DATA EXTRACT:
-- Opening Marker --
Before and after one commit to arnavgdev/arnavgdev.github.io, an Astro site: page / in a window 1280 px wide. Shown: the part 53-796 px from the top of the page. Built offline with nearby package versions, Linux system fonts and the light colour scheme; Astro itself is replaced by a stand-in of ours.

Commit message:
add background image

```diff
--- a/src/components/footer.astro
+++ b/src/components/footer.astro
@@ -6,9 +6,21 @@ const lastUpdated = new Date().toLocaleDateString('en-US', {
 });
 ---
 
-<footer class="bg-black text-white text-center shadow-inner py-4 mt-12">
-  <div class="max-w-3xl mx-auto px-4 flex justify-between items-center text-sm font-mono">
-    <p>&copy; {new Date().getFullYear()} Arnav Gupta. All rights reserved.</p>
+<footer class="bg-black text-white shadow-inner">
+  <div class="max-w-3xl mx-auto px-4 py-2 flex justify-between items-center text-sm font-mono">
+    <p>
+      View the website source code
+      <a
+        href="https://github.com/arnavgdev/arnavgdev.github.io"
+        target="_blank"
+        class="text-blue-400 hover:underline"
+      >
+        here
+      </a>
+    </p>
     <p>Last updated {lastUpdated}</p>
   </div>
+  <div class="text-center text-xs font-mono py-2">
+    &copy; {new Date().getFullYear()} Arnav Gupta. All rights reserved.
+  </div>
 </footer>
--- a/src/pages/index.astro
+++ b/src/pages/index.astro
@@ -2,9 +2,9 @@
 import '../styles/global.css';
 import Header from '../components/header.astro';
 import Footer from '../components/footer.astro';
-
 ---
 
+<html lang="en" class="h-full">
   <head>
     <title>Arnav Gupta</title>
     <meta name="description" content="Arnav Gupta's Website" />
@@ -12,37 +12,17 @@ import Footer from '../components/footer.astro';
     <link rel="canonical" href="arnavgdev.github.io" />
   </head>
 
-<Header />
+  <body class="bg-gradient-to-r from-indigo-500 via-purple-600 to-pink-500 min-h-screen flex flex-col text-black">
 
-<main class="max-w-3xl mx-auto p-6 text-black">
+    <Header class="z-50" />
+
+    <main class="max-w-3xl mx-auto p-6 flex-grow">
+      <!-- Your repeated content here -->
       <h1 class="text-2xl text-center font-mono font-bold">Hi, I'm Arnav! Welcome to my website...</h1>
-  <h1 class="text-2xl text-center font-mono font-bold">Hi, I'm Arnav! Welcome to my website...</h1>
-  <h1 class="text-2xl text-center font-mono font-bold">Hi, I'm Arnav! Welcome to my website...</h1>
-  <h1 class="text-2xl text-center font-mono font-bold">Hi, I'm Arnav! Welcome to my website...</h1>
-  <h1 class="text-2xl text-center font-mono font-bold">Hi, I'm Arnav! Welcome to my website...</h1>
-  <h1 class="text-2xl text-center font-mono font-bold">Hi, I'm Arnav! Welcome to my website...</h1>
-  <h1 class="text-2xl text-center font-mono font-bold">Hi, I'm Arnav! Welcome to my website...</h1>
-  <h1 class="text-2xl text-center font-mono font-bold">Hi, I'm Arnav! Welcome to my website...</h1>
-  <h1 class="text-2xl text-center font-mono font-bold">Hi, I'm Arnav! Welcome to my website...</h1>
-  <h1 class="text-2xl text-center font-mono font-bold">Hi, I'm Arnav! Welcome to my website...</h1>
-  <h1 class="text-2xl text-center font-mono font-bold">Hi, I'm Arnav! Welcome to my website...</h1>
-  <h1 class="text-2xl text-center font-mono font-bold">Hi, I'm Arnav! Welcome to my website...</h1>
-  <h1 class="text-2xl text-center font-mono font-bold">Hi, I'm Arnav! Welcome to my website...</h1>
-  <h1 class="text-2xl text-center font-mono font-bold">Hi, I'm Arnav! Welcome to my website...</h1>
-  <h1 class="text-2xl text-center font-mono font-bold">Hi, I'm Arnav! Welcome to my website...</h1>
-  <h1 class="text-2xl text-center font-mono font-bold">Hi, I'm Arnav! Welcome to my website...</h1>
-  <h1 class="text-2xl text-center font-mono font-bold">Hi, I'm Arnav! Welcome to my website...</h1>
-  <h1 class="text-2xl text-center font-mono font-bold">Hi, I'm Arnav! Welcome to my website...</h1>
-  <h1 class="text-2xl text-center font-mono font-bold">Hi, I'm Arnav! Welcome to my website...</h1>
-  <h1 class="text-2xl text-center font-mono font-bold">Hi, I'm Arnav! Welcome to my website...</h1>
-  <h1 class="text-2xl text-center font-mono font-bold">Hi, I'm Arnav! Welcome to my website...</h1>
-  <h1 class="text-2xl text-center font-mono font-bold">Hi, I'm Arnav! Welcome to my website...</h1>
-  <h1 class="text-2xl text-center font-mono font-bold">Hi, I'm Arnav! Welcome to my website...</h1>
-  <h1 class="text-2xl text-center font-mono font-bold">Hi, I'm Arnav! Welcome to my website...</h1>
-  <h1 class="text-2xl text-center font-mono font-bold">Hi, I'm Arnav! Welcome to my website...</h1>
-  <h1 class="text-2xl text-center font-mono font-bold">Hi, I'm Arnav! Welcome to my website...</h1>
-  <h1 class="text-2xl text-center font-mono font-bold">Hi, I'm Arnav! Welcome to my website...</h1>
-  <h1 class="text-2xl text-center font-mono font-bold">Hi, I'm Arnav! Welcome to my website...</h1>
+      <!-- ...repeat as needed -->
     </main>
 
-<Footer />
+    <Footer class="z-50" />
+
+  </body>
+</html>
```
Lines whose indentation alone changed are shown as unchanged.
-- Closing Marker --
TASK TO CARRY OUT:
Return every line of the listing that has the word "arnavgdev" in it.

ANSWER BOX:
Before and after one commit to arnavgdev/arnavgdev.github.io, an Astro site: page / in a window 1280 px wide. Shown: the part 53-796 px from the top of the page. Built offline with nearby package versions, Linux system fonts and the light colour scheme; Astro itself is replaced by a stand-in of ours.
+        href="https://github.com/arnavgdev/arnavgdev.github.io"
     <link rel="canonical" href="arnavgdev.github.io" />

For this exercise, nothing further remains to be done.